Barcodes were first designed in 1949 by a Philadelphia college student after overhearing a grocery store owner talk about the need for an automated information system during checkout. Originally derived from Morse code, barcodes didn’t take off until Wrigley’s chewing gum started using the now familiar Universal Product Code in the 1970s, with grocery stores and retails adopting the technology soon after.
As consumers are well aware, bar codes have many commercial, industrial and retail uses. UPC codes are widely used to speed checkout times and manage product inventory, making it easy for retailers to serve their customers. The railroad was one of the first industries to incorporate barcodes into its operations, which resulted in greatly improving freight location tracking. In the automotive industry, bar codes are widely used in manufacturing, sales and parts distribution. Warehousing of all kinds rely on bar codes for inventory management, saving time and money with more efficient tracking and distribution.
Using bar code technology to manage a warehouse’s inventory will greatly improve accuracy and productivity by putting timely and accurate information at employee’s fingertips. There’s less paperwork, less time searching and more actionable information about the warehouse’s inventory. Costs are reduced because orders are fulfilled quicker. With more up-to-date information about inventory levels, warehouse managers don’t need to keep as much safety stock on hand. Plus, less staff will be needed for counts and audits.
The technology that supports a bar-coded warehouse has many elements. Maintaining an accurate and thorough database of the warehouse’s inventory is vital. Barcode scanners, location tags, item labels and skid flags make it easy and fast for employees to find and manage inventory. Computer software then connects this information together and gives users the ability to monitor, manage and analyze the operations of the warehouse.
The process of setting up a bar coded warehouse begins with labeling the locations and then each items. Using this information, the inventory management process is established. A physical count is taken to insure accuracy and finally audits are conducted to analyze performance and find ways to improve efficiency.
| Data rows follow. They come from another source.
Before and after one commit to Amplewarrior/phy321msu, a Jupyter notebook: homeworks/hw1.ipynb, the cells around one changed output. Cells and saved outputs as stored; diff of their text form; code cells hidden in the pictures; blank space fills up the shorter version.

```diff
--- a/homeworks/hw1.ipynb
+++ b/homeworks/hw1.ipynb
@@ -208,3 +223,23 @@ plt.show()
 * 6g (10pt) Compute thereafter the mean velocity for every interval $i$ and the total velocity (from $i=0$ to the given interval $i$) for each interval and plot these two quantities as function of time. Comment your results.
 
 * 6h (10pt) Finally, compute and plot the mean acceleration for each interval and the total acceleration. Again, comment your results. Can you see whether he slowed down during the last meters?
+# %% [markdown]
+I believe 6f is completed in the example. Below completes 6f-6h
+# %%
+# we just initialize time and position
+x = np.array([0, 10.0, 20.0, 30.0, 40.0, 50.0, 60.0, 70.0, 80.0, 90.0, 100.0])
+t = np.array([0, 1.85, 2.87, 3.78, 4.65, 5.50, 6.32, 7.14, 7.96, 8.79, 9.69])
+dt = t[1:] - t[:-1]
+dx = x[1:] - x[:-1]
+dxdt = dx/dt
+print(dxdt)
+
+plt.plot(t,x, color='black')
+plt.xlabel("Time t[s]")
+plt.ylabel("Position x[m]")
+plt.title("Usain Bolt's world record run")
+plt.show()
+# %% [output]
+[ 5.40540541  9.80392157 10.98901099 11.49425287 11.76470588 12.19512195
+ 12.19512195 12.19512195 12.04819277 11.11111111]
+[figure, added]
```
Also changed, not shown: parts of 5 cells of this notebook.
The profits from using bar code technology to manage warehouse inventory can be significant and will only grow over time. The efficiency helps manage staff hours, leading to less overtime. The quicker response times for orders and shipments can impress clients and help win new clients. It will also boost the confidence of warehouse staff in their ability to fulfill orders. Plus, many warehouses are adopting bar code technology, and without matching the improved speed and efficiency of your competitors, your service may not be able to keep up.